(Description of the task):
Scan the entries below, and for each line that includes the word "None", make a copy.

(Input records):

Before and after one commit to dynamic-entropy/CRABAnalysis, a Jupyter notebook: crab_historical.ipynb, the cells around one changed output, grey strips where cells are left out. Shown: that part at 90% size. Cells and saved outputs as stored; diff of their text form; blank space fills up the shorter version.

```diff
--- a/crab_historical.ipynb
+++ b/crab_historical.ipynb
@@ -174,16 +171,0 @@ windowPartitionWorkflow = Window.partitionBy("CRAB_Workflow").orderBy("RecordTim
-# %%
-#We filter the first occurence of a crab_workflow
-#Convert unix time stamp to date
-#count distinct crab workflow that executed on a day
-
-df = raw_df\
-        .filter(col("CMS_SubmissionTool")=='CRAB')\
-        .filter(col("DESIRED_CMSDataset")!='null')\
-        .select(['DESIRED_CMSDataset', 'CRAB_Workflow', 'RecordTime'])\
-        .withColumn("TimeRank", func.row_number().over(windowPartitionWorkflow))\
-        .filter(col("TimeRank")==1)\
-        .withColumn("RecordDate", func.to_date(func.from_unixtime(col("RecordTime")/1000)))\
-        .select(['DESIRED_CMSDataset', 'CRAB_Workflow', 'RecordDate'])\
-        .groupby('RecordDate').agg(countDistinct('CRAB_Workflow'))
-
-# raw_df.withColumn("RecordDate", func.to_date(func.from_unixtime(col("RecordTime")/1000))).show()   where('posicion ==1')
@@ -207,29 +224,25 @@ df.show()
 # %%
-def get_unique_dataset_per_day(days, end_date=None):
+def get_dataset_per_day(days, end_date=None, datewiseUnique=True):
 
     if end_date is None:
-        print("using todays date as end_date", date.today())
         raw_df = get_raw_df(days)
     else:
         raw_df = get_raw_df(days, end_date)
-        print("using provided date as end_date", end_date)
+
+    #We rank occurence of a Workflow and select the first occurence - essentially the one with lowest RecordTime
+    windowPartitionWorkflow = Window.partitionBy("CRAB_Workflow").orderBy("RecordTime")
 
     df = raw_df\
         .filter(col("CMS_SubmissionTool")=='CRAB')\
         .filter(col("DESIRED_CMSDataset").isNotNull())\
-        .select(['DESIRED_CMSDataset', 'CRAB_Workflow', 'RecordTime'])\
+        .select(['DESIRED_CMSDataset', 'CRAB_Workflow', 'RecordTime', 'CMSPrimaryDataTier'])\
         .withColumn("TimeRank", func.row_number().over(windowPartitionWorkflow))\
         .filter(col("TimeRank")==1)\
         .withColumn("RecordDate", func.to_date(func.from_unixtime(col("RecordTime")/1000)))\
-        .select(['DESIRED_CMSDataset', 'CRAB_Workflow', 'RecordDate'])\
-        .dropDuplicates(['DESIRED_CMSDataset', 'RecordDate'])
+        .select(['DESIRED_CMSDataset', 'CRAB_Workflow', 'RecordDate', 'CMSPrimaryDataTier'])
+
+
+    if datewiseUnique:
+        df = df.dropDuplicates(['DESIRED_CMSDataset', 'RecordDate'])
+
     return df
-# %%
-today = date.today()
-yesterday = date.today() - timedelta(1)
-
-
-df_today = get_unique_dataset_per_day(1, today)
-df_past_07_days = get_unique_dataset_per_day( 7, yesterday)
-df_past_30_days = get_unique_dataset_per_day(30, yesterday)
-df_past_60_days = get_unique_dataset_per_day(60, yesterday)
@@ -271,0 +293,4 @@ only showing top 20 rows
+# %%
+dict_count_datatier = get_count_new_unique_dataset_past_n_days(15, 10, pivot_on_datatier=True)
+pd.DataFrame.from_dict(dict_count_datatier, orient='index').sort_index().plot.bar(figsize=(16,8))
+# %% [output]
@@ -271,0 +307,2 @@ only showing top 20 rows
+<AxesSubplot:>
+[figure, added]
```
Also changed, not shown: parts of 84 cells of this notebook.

(Answer area):
-def get_unique_dataset_per_day(days, end_date=None):
+def get_dataset_per_day(days, end_date=None, datewiseUnique=True):
     if end_date is None:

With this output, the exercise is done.